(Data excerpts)
*** Block opens ***
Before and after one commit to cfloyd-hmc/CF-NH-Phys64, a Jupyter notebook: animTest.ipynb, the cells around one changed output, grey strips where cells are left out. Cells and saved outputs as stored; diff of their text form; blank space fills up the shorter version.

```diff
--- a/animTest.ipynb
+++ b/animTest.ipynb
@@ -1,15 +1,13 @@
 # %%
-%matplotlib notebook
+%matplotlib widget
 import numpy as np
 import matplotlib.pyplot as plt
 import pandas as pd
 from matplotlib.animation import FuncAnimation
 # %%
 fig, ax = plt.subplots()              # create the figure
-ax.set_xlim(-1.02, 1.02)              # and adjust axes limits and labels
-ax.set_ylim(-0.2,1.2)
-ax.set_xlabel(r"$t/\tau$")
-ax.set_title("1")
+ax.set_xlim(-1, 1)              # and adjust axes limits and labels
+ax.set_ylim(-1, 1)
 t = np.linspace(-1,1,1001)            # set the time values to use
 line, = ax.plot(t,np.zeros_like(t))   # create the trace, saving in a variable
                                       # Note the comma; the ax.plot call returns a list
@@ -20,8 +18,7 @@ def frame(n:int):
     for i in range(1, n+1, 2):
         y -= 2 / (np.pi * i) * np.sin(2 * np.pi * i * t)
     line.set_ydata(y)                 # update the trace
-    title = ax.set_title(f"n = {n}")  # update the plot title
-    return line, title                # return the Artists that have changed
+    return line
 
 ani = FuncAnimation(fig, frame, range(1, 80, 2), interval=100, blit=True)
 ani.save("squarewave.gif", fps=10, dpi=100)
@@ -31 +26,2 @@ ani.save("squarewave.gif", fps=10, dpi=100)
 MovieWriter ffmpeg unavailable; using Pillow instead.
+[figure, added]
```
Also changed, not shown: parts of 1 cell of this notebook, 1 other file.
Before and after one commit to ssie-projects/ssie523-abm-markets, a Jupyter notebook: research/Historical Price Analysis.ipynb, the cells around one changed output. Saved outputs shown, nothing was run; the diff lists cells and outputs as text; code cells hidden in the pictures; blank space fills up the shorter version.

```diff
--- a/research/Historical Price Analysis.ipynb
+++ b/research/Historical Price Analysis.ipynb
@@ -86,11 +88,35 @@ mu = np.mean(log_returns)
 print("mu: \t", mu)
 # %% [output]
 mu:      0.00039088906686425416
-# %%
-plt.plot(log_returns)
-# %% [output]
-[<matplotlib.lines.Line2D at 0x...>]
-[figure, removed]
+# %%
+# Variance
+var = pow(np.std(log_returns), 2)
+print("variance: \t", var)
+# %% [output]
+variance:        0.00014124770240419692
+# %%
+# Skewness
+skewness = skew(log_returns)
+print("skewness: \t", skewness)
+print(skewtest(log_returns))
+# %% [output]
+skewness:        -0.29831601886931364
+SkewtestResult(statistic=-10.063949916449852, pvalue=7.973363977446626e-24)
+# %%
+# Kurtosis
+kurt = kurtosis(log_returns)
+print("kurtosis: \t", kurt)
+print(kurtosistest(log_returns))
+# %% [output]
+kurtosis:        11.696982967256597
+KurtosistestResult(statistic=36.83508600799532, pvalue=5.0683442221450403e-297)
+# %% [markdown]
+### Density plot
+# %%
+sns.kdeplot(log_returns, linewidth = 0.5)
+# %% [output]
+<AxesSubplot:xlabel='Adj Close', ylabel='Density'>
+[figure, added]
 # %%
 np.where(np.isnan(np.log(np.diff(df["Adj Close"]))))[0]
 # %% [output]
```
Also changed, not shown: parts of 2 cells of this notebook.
*** Block closes ***
(Work required) Copy all lines from the data above that contain the word "shorter".

(Answer area)
Before and after one commit to cfloyd-hmc/CF-NH-Phys64, a Jupyter notebook: animTest.ipynb, the cells around one changed output, grey strips where cells are left out. Cells and saved outputs as stored; diff of their text form; blank space fills up the shorter version.
Before and after one commit to ssie-projects/ssie523-abm-markets, a Jupyter notebook: research/Historical Price Analysis.ipynb, the cells around one changed output. Saved outputs shown, nothing was run; the diff lists cells and outputs as text; code cells hidden in the pictures; blank space fills up the shorter version.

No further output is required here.